(Records from a data collection)
----------
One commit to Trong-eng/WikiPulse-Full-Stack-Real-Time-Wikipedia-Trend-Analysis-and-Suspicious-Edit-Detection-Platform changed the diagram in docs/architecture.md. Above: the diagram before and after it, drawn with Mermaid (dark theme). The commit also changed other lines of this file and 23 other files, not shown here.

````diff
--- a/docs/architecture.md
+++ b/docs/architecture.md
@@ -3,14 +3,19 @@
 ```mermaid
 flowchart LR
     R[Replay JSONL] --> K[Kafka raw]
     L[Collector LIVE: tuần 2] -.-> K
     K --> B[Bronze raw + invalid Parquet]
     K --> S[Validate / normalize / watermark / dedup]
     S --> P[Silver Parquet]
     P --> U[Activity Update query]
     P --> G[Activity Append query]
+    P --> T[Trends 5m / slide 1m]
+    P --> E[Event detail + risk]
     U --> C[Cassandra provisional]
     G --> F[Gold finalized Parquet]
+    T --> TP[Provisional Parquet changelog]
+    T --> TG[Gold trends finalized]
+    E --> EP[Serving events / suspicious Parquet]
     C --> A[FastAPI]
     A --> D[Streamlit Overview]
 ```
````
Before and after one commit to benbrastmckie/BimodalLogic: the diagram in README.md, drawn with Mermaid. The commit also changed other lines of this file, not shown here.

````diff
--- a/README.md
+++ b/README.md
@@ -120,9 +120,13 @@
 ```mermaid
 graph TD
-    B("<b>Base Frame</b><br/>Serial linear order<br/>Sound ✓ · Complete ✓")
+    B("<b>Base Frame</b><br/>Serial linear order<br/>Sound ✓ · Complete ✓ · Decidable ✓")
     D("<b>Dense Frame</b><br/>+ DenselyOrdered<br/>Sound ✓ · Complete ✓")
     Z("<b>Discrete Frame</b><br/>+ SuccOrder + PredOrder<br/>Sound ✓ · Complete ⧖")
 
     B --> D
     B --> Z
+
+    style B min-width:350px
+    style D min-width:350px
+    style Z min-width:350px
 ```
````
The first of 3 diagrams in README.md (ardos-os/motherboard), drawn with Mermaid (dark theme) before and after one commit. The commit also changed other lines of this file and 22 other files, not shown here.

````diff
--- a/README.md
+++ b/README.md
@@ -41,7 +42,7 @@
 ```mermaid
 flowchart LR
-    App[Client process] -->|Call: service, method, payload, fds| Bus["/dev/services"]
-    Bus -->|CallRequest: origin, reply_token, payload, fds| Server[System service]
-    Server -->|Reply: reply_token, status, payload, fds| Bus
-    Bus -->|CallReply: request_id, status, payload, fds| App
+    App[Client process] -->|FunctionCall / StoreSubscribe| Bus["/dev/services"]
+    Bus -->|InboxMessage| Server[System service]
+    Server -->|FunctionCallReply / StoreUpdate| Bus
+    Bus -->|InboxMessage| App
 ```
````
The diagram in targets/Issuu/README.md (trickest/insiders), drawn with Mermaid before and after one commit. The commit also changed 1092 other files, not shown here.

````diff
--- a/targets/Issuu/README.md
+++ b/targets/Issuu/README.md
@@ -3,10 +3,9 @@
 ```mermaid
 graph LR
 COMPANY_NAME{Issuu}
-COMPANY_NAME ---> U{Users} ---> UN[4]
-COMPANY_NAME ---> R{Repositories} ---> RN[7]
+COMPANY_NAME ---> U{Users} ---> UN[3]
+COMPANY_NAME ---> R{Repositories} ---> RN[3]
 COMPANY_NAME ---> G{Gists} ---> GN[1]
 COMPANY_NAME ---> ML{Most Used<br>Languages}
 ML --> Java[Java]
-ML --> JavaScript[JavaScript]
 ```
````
----------
* _YOUR OBJECTIVE_
Among the entries above, find every line holding "README" and copy it.

* _RESPONSE_
Before and after one commit to benbrastmckie/BimodalLogic: the diagram in README.md, drawn with Mermaid. The commit also changed other lines of this file, not shown here.
--- a/README.md
+++ b/README.md
The first of 3 diagrams in README.md (ardos-os/motherboard), drawn with Mermaid (dark theme) before and after one commit. The commit also changed other lines of this file and 22 other files, not shown here.
--- a/README.md
+++ b/README.md
The diagram in targets/Issuu/README.md (trickest/insiders), drawn with Mermaid before and after one commit. The commit also changed 1092 other files, not shown here.
--- a/targets/Issuu/README.md
+++ b/targets/Issuu/README.md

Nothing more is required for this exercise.